REFLECTIONS ON RAMADAN 2020
As Ramadan draws to a close, I feel ready to go back to regular sleeping and eating habits. Still, I must admit that I will miss the "No-Diet Rule" I invoke during Ramadan. Mainly, I eat all the carbs and desserts I can stand.
Beyond this bit of decadence, I allow myself, the growth I experience is the real feast. This Ramadan, while unusual, was no different.
A memorable Ramadan
This Ramadan will live forever in mind as "Ramadan in the Time of Corona." The beauty of Ramadan is the coming together of community. As an introvert, I usually stay to myself, but Ramadan is when I come out to spend time with other Muslims.
It is also a time when I cook for friends, and since I have friends of all faiths, I break fast and bread with people who aren't always Muslim. It's a beautiful spread where I do all the cooking. I love bringing people together to share my faith and traditions.
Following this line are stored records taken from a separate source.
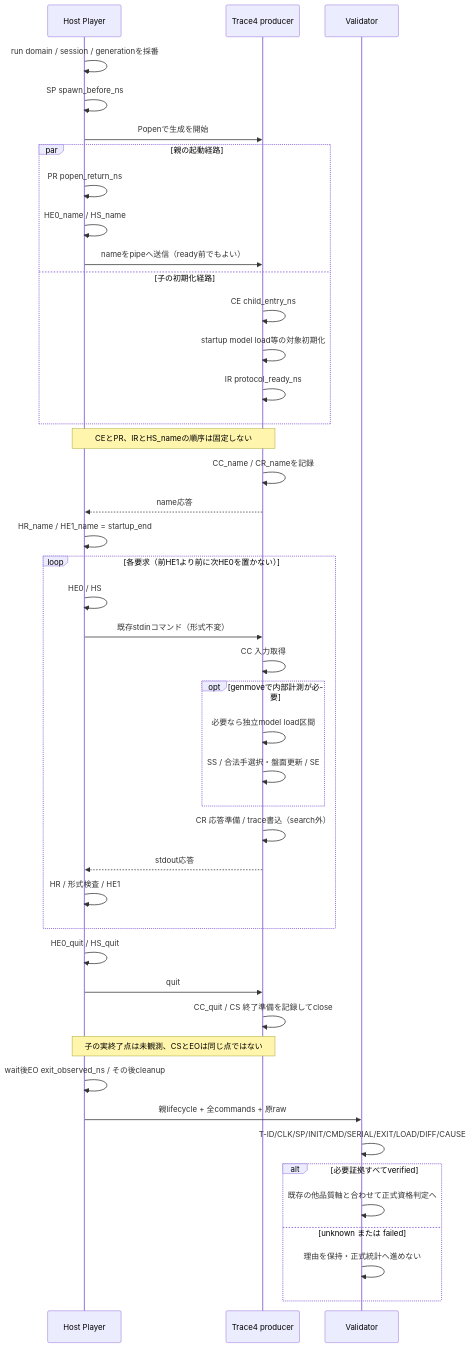
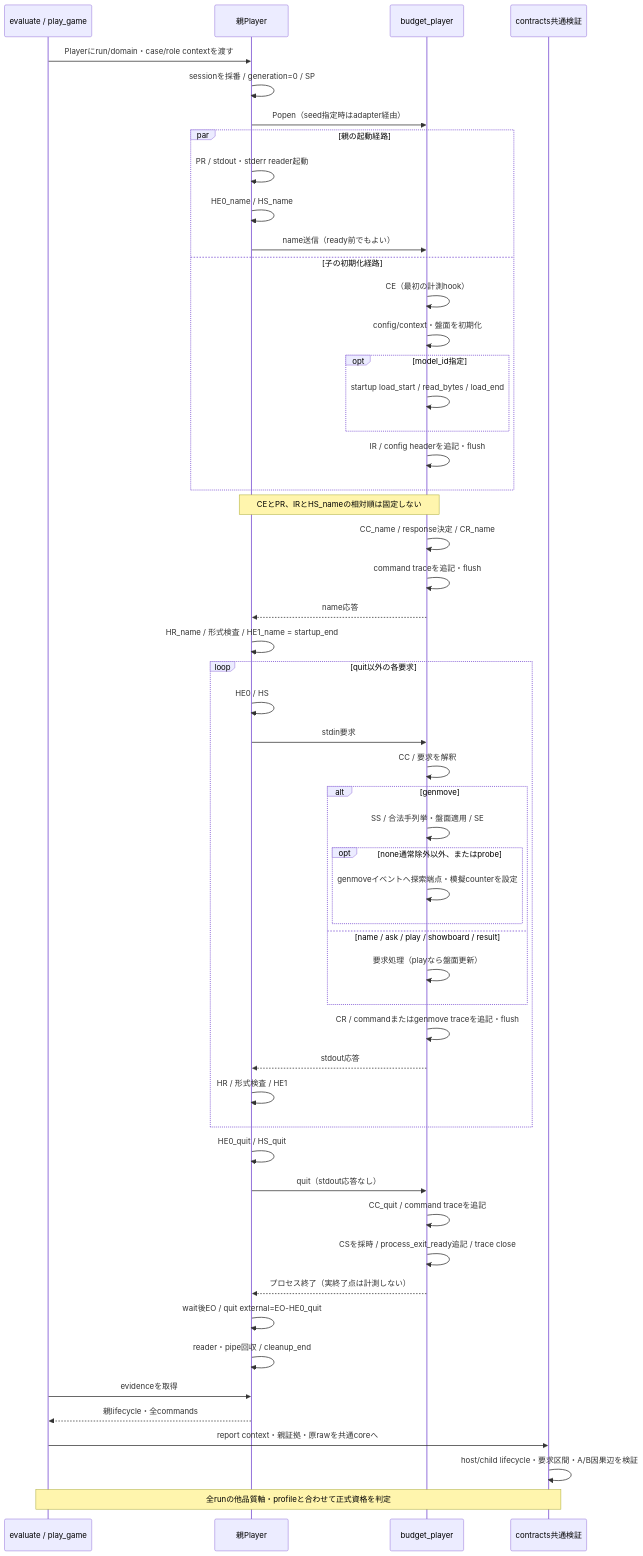
One commit to nonnhjleno/reversi-ai changed the third of 5 diagrams in docs/harness_architecture.md. Above: the diagram before and after it, drawn with Mermaid. The commit also changed other lines of this file and 1 other file, not shown here.

First line of the commit message:
ハーネス設計図とデータ契約の実装との不整合を修正

````diff
--- a/docs/harness_architecture.md
+++ b/docs/harness_architecture.md
@@ -87,47 +100,56 @@
 ```mermaid
 sequenceDiagram
-    participant H as Host Player
-    participant C as Trace4 producer
-    participant V as Validator
+    participant E as evaluate / play_game
+    participant H as 親Player
+    participant C as budget_player
+    participant I as contracts共通検証
 
-    H->>H: run domain / session / generationを採番
-    H->>H: SP spawn_before_ns
-    H->>C: Popenで生成を開始
+    E->>H: Playerにrun/domain・case/role contextを渡す
+    H->>H: sessionを採番 / generation=0 / SP
+    H->>C: Popen（seed指定時はadapter経由）
     par 親の起動経路
-        H->>H: PR popen_return_ns
+        H->>H: PR / stdout・stderr reader起動
         H->>H: HE0_name / HS_name
-        H->>C: nameをpipeへ送信（ready前でもよい）
+        H->>C: name送信（ready前でもよい）
     and 子の初期化経路
-        C->>C: CE child_entry_ns
-        C->>C: startup model load等の対象初期化
-        C->>C: IR protocol_ready_ns
+        C->>C: CE（最初の計測hook）
+        C->>C: config/context・盤面を初期化
+        opt model_id指定
+            C->>C: startup load_start / read_bytes / load_end
+        end
+        C->>C: IR / config headerを追記・flush
     end
-    Note over H,C: CEとPR、IRとHS_nameの順序は固定しない
-    C->>C: CC_name / CR_nameを記録
+    Note over H,C: CEとPR、IRとHS_nameの相対順は固定しない
+    C->>C: CC_name / response決定 / CR_name
+    C->>C: command traceを追記・flush
     C-->>H: name応答
-    H->>H: HR_name / HE1_name = startup_end
-    loop 各要求（前HE1より前に次HE0を置かない）
+    H->>H: HR_name / 形式検査 / HE1_name = startup_end
+    loop quit以外の各要求
         H->>H: HE0 / HS
-        H->>C: 既存stdinコマンド（形式不変）
-        C->>C: CC 入力取得
-        opt genmoveで内部計測が必要
-            C->>C: 必要なら独立model load区間
-            C->>C: SS / 合法手選択・盤面更新 / SE
+        H->>C: stdin要求
+        C->>C: CC / 要求を解釈
+        alt genmove
+            C->>C: SS / 合法手列挙・盤面適用 / SE
+            opt none通常除外以外、またはprobe
+                C->>C: genmoveイベントへ探索端点・模擬counterを設定
+            end
+        else name / ask / play / showboard / result
+            C->>C: 要求処理（playなら盤面更新）
         end
-        C->>C: CR 応答準備 / trace書込（search外）
+        C->>C: CR / commandまたはgenmove traceを追記・flush
         C-->>H: stdout応答
         H->>H: HR / 形式検査 / HE1
     end
     H->>H: HE0_quit / HS_quit
-    H->>C: quit
-    C->>C: CC_quit / CS 終了準備を記録してclose
-    Note over H,C: 子の実終了点は未観測、CSとEOは同じ点ではない
-    H->>H: wait後EO exit_observed_ns / その後cleanup
-    H->>V: 親lifecycle + 全commands + 原raw
-    V->>V: T-ID/CLK/SP/INIT/CMD/SERIAL/EXIT/LOAD/DIFF/CAUSE
-    alt 必要証拠すべてverified
-        V->>V: 既存の他品質軸と合わせて正式資格判定へ
-    else unknown または failed
-        V->>V: 理由を保持・正式統計へ進めない
-    end
+    H->>C: quit（stdout応答なし）
+    C->>C: CC_quit / command traceを追記
+    C->>C: CSを採時 / process_exit_ready追記 / trace close
+    C-->>H: プロセス終了（実終了点は計測しない）
+    H->>H: wait後EO / quit external=EO-HE0_quit
+    H->>H: reader・pipe回収 / cleanup_end
+    E->>H: evidenceを取得
+    H-->>E: 親lifecycle・全commands
+    E->>I: report context・親証拠・原rawを共通coreへ
+    I->>I: host/child lifecycle・要求区間・A/B因果辺を検証
+    Note over E,I: 全runの他品質軸・profileと合わせて正式資格を判定
 ```
````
This year was the year of solo Iftars, where I only cooked for myself. Missing the social aspect, I cooked and dropped food off for one of my friends. A far cry from diverse people enjoying each other's company. But, at least, I managed to cook for one person for Iftar.
It's also memorable because a loved one passed away recently. This passing put life into perspective in a new way. I realized that all we have is now. The only thing that matters is how we love and show up for ourselves and, in turn, love and show up for the ones we love. That's it.
The best way to show up for yourself is to be gentle and kind to yourself. Believe and trust yourself. We let too many outside forces and opinions guide our path. Our hearts decide on the course, and the brain makes the rest of it happen. It's that simple, but we still make it so hard.
Showing up for those we love is to show them we love them. Whatever that looks like for you works. It is okay to love someone from a distance. We make that hard, too.
A solo Eid
The end of Ramadan, Eid-ul-Fitr will have to be solo because of circumstances. Mosques are still closed as they should be. I'm not a regular mosque attendee. Too much side-eye and judgment in one space for me. But Eid is one of the few times of the year I step foot in a mosque. I enjoy being in the community of believers. Side-eye gets put on pause, and strangers hug strangers when the prayer is over.
That won't be happening this year. I'll figure out some sort of connection with loved ones either through a Zoom call or phone call.
Finding connections to myself and others during quarantine and in Ramadan is what I've excelled at recently. Maybe I'm not such an introvert after all. That could be my most important lesson of this holy month.
Until next time... look behind and beyond the veil...